BLUE OCEAN STRATEGY

"The only way to beat the competition is to stop trying to beat the competition." - W. Chan Kim & Renée Mauborgne

BUSINESS IS WAR
Business is a competition, now more than ever. Some people would even say it is war. In fact, the terminology of the business world overlaps with the military.  For example, chief executive “officers” operate at “headquarters” and gather “intelligence” on their competitors.  Traditional
business strategy is all about stealing your competitors' business. CEOs call this preserving market share (aka your "territory").

But what if there was a strategy that allowed managers to transcend this military paradigm and make their competition totally irrelevant?  There is such strategy, and it is called Blue Ocean Strategy. W. Chan Kim and Renée Mauborgne of INSEAD have articulated this strategy by dividing the market universe into two groups – red oceans and blue oceans.  These groups differ in their focus, how they treat demand, and how they view the pressures of competition.  

RED OCEANS
Red oceans represent what is already known - the companies, markets, and industries that exist today.  Red oceans are red because stagnant companies are fighting each other to the death to maintain their share of the market.  The fight to preserve your share of the market is so fierce that companies symbolically draw blood from each other; this is where the red comes from in red oceans.

  • The focus is on keeping the customers you have, and stealing customers from your competitors.
  • The strategy is to exploit consumer demand that already exists.
  • The competition is within existing market space, companies are battling over perceived limited resources.

BLUE OCEANS
Blue oceans represent the unknown - the companies, markets, and industries not yet in existence. Blue oceans are blue because innovative companies have utilized this new strategy to free themselves from the competitive pressures of more established markets.  The authors define Blue Ocean Strategy as a way "to make the competition irrelevant by creating a leap in value for both the company and its customers."

  • The focus is on non-customers, people who haven't purchased the product or have actively chosen not to purchase the red-ocean version of the product.
  • Because of the potential in these blue oceans, the competition is irrelevant.

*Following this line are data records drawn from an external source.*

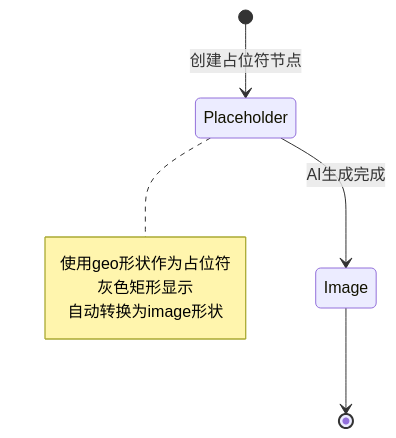
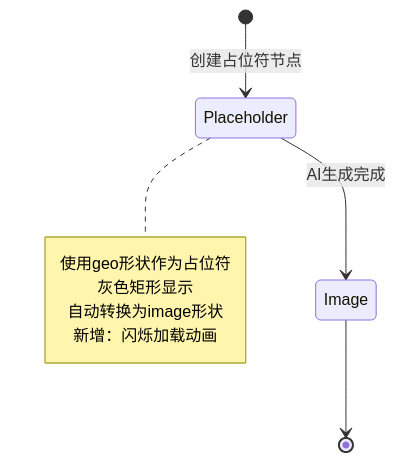
Before and after one commit to billye220670/BananaFlow2: diagram 15 of 29 in .qoder/repowiki/zh/content/核心功能模块/画布交互系统.md, drawn with Mermaid. The commit also changed other lines of this file and 22 other files, not shown here.

````diff
--- a/.qoder/repowiki/zh/content/核心功能模块/画布交互系统.md
+++ b/.qoder/repowiki/zh/content/核心功能模块/画布交互系统.md
@@ -622,11 +706,12 @@
 ```mermaid
 stateDiagram-v2
 [*] --> Placeholder : 创建占位符节点
 Placeholder --> Image : AI生成完成
 Image --> [*]
 note right of Placeholder
 使用geo形状作为占位符
 灰色矩形显示
 自动转换为image形状
+新增：闪烁加载动画
 end note
 ```
````
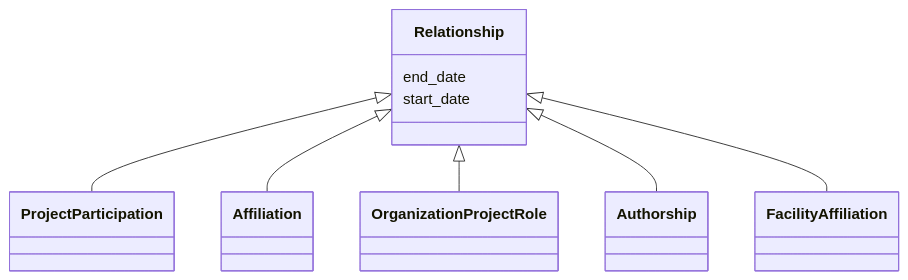
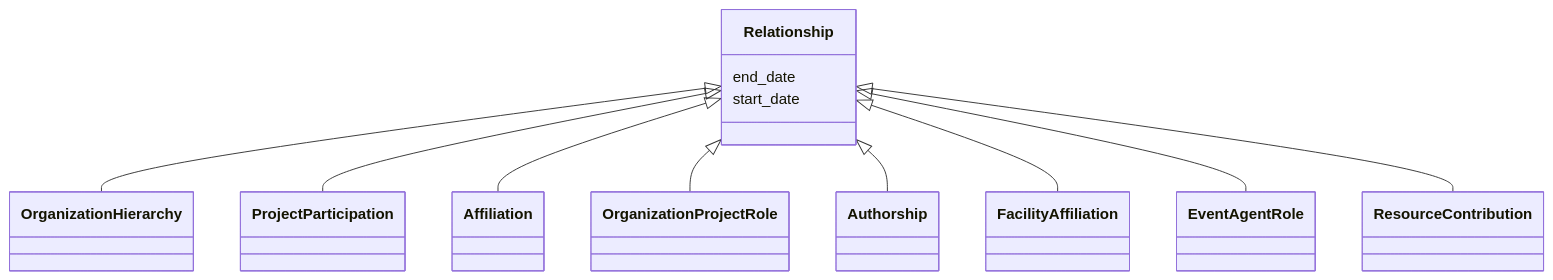
Before and after one commit to DARIAH-IL/idhi-manifests: the diagram in docs/classes/Relationship.md, drawn with Mermaid. The commit also changed other lines of this file and 68 other files, not shown here.

````diff
--- a/docs/classes/Relationship.md
+++ b/docs/classes/Relationship.md
@@ -24,23 +24,29 @@
 ```mermaid
  classDiagram
     class Relationship
       
 
+      Relationship <|-- OrganizationHierarchy
+        click OrganizationHierarchy href "../../classes/OrganizationHierarchy/"
       Relationship <|-- ProjectParticipation
         click ProjectParticipation href "../../classes/ProjectParticipation/"
       Relationship <|-- Affiliation
         click Affiliation href "../../classes/Affiliation/"
       Relationship <|-- OrganizationProjectRole
         click OrganizationProjectRole href "../../classes/OrganizationProjectRole/"
       Relationship <|-- Authorship
         click Authorship href "../../classes/Authorship/"
       Relationship <|-- FacilityAffiliation
         click FacilityAffiliation href "../../classes/FacilityAffiliation/"
+      Relationship <|-- EventAgentRole
+        click EventAgentRole href "../../classes/EventAgentRole/"
+      Relationship <|-- ResourceContribution
+        click ResourceContribution href "../../classes/ResourceContribution/"
       
 
       Relationship : end_date
         
       Relationship : start_date
         
       
 ```
````
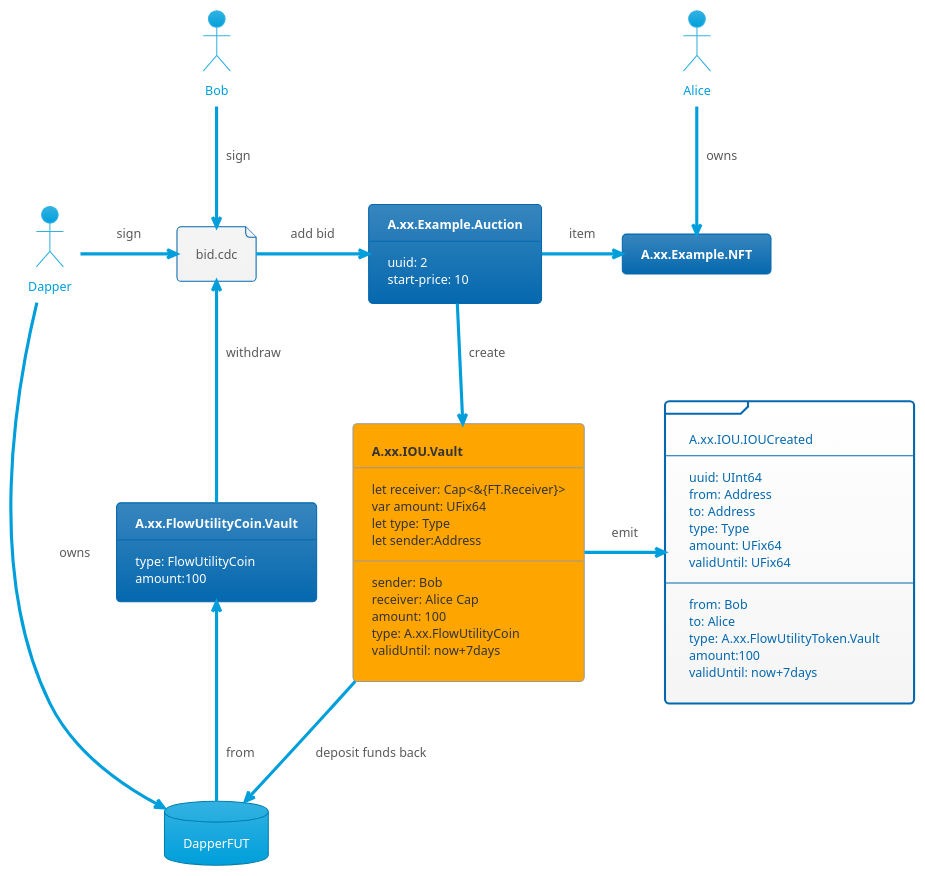
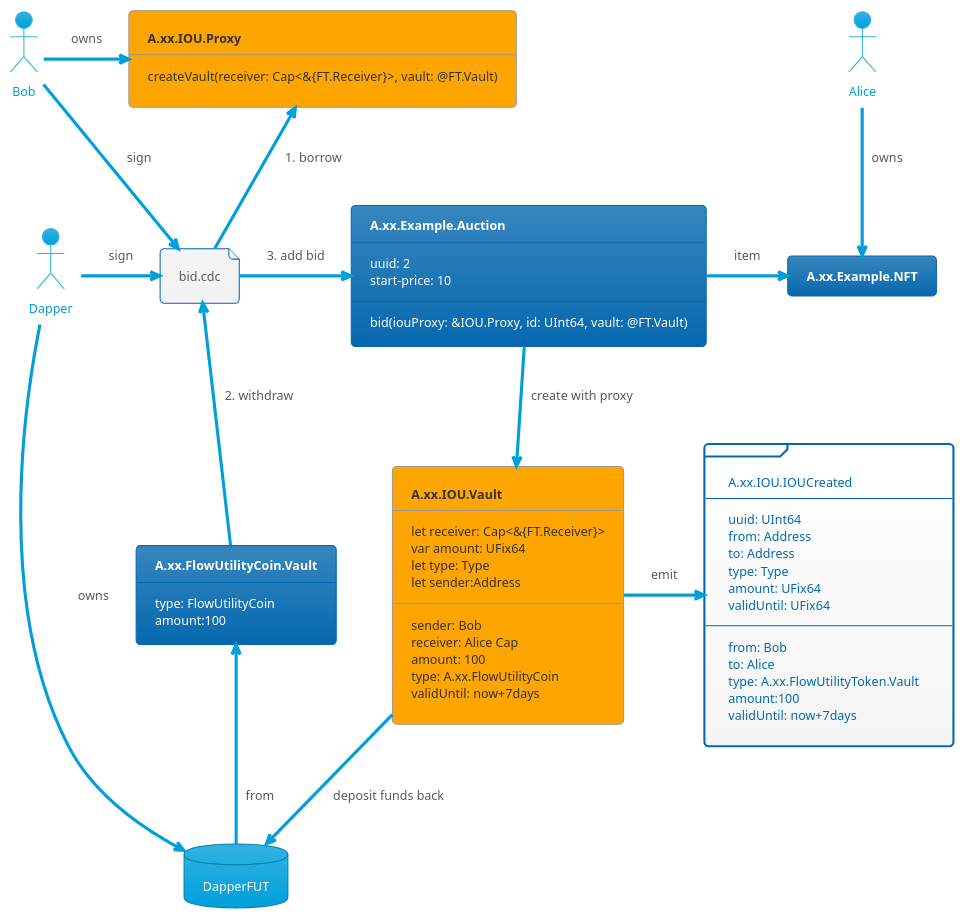
One commit to findonflow/iou changed the diagram in bid.puml. Above: the diagram before and after it, drawn with PlantUML. The commit also changed 8 other files, not shown here.

```diff
--- a/bid.puml
+++ b/bid.puml
@@ -1,81 +1,92 @@
 @startuml
 !theme bluegray
 
 actor Bob
 actor Alice
 actor Dapper
 
 Database DapperFUT 
 
 file Bid [
     bid.cdc
+]
+
+agent Proxy [
+    <b>A.xx.IOU.Proxy
+    ---
+    createVault(receiver: Cap<&{FT.Receiver}>, vault: @FT.Vault)
 ]
 
 frame ioucreated [
     A.xx.IOU.IOUCreated
     ---
     uuid: UInt64
     from: Address
     to: Address
     type: Type
     amount: UFix64
     validUntil: UFix64
     ---
     from: Bob
     to: Alice
     type: A.xx.FlowUtilityToken.Vault
     amount:100
     validUntil: now+7days
 ]
 
 
 card Vault [
         <b>A.xx.FlowUtilityCoin.Vault
         ---
         type: FlowUtilityCoin
         amount:100
     ]
 
 
 card NFT [
     <b>A.xx.Example.NFT
 ]
 
 card Auction [
     <b>A.xx.Example.Auction
     ---
     uuid: 2
     start-price: 10
+    --
+    bid(iouProxy: &IOU.Proxy, id: UInt64, vault: @FT.Vault)
 ]
 
 agent IOU [
     <b>A.xx.IOU.Vault
     ---
     let receiver: Cap<&{FT.Receiver}>
     var amount: UFix64
     let type: Type
     let sender:Address
     ---
     sender: Bob
     receiver: Alice Cap
     amount: 100
     type: A.xx.FlowUtilityCoin
     validUntil: now+7days
 ]
 
+Bob -right-> Proxy : owns
+
 Bob --> Bid : sign
 Dapper -right-> Bid: sign
 
-Bid -right-> Auction: add bid
-Auction --> IOU : create
-Bid <-- Vault : withdraw
+Bid -up-> Proxy: 1. borrow
+Bid -right-> Auction: 3. add bid 
+Auction --> IOU : create with proxy
+Bid <-- Vault : 2. withdraw
 Vault <-- DapperFUT: from
 Dapper --> DapperFUT : owns
 
 IOU --> DapperFUT: deposit funds back
 Auction -right-> NFT : item 
 
 IOU -right-> ioucreated: emit
 Alice --> NFT : owns
 
 @enduml
```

Rules of the game have yet to be defined.
  • Within a blue ocean there are unlimited opportunities to create new markets and new demand.